Partners with the Holy Spirit: Part #17

God and man interacted in a direct relationship. However, sin did not dare to face God! And therefore, the Israelites begged Moses to be the go-between them and God. Moses set up the Levites as the mediators, and the Church followed this tradition with the clery as the “go between” God and man. On Pentecost, the Holy Spirit took over the role of the mediator. The Holy Spirit directly became available to every person.

How God Stays in Touch with Man

The celebration of Christmas is the celebration of the “Presence of God” with man, whom God (Elohim) created to represent God’s image and likeness in the world. (During our celebration of Christmas and Easter, we shall delay our study of the "Covenant" with God). God returned to the world on Christmas Day to renew His relationship with man. Our Christmas is actually the Lord God’s second visit on earth, in order to restore “His Image” in man. Christmas was planned before creation! Christmas was renewed in Bethlehem! And Christmas shall be completed at the "Return of Christ." Christ was not just born in Bethlehem; for, Christ was before time began. And Christ was the author of creation! John Zebedee, Paul the Apostle, and the writer to the Hebrews provide us with the insight. Let us follow the NIV in this study.

Restoring God’s Image and Likeness in Man

The stoning of Stephen was a profound awakening for the disciples, who had settled in at Jerusalem to preach only to the Jews and not to the Gentiles. Two other men who were chosen with Stephen that would bring the Gospel to the Gentiles were Philip and Nicolaus, a proselyte of Antioch. There also was one more person, without whose advice and help the Jerusalem group may not have survived and the Gentiles would never have had Paul bring them the Gospel. Luke, who knew him personally, introduced him, “Thus Joseph who was surnamed by the apostles Barnabas (which means, Son of encouragement), a Levite, a native of Cyprus, sold a field which belonged to him, and brought the money and laid it at the apostles’ feet” (Acts 4:36). This man was a cousin of Saul, who became Paul. Joseph introduced Paul to the apostles and to Nicolaus of Antioch, to teach the people in Antioch. And the two, Paul and Barnabas, became the first commissioned missionaries. Now Philip had an extraordinary mission to perform.

Partners with the Holy Spirit: Part #26
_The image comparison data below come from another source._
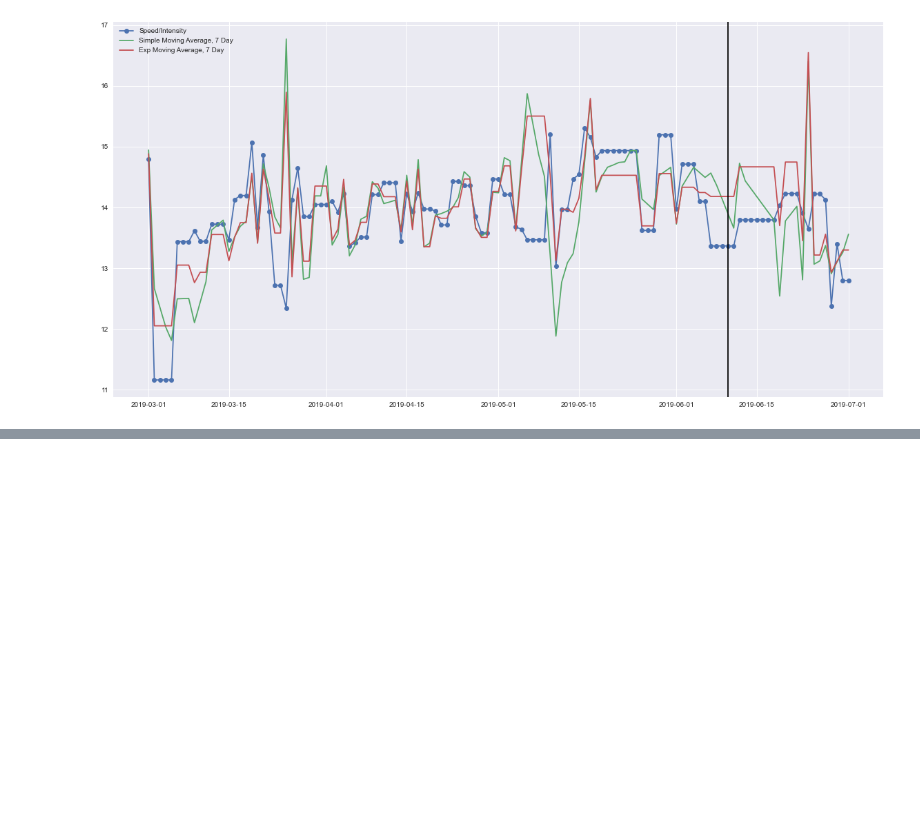
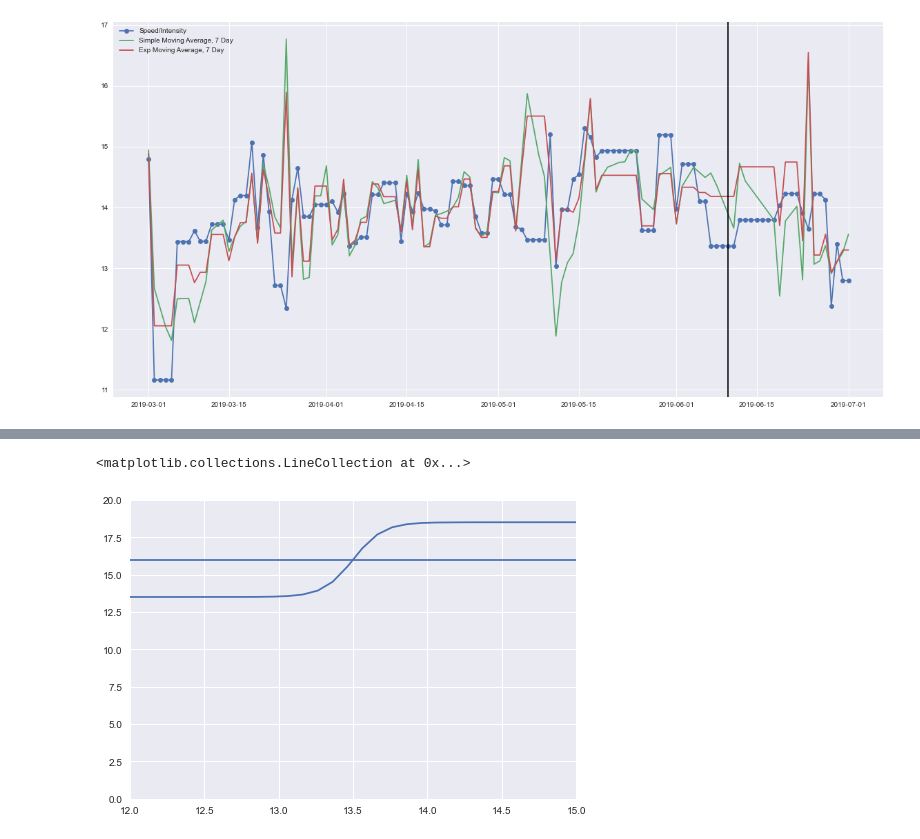
Before and after one commit to keithkruelskie/athlete_prediction, a Jupyter notebook: advanced_forecasting.ipynb, the cells around one changed output, grey strips where cells are left out. Saved outputs shown, nothing was run; the diff lists cells and outputs as text; code cells hidden in the pictures; blank space fills up the shorter version.

```diff
--- a/advanced_forecasting.ipynb
+++ b/advanced_forecasting.ipynb
@@ -250,0 +275,18 @@ AttributeError: type object 'SARIMAX' has no attribute 'plot_acf'
+# %%
+def sigmoid(x):
+
+    m = 5
+    c = 13.5
+    s = .1
+
+    return m/(1+np.exp((-(x-c))/s)) + c
+# %%
+var = np.linspace(-50, 50, 1000)
+# %%
+plt.plot(var, sigmoid(var))
+plt.xlim(12, 15)
+plt.ylim(0, 20)
+plt.hlines(16, 0, 100)
+# %% [output]
+<matplotlib.collections.LineCollection at 0x...>
+[figure, added]
```
Also changed, not shown: parts of 28 cells of this notebook.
Baptism had become a problem for the people, who became ill and could not be immersed. A prominent person named Novatian became very ill and could not be immersed. His case was referred to Bishop Cyprian in Carthage, Africa. So, Bishop Cyprian argued that sprinkling was as efficient as washing and immersing; and therefore, the amount of water did not diminish the “Baptism’s Power” to regenerate and to save. The eadersor Bishops accepted Cyprian’s opinion and upheld it when Novatian recovered and refused to be immersed.

The Covenant is God’s Will for Man

Jeroboam became for the Jewish historians, the reason for Israel’s failure to abide by their "Covenant" with Yahweh. All the prophets were sent to chastise Jeroboam for abandoning Solomon’s abusage of Yahwehism; particularly, the moral and the priestly codes of the "Covenant." Ultimately, Jeroboam would be blamed for the demise of Israel and Judah. Naturally, Jeroboam defied Judah’s interference.

Restoring God’s Image and Likeness in Man

Paul and Barnabas came to Iconium with joy and with great expectations; however, they nearly escaped with their lives. False Jewish prophets began to follow the messengers of Christ and incited hatred against Jesus’ followers. Paul and Barnabas had to flee to Lystra. And even then, the enemies followed and preceded them. Also, the use of a miracle was being misinterpreted, which added fuel for the opposition. They stoned Paul and left him for dead. Obviously by this time, it became apparent that the Gentiles had no future living among the Jews. Therefore, the Gentiles and the Jews had to go their separate ways.

The Covenant is God’s Will for Man

Solomon was a great lover. And he also was a great spender. He loved women, a thousand of them. Solomon used the women to further his political and his social career. Solomon's golden tongue served him well in poetry and in bits of wisdom that puzzled his followers. At the end, his revenues could not sustain the nation's elaborate religious system and the heavily "militaristic monarchy."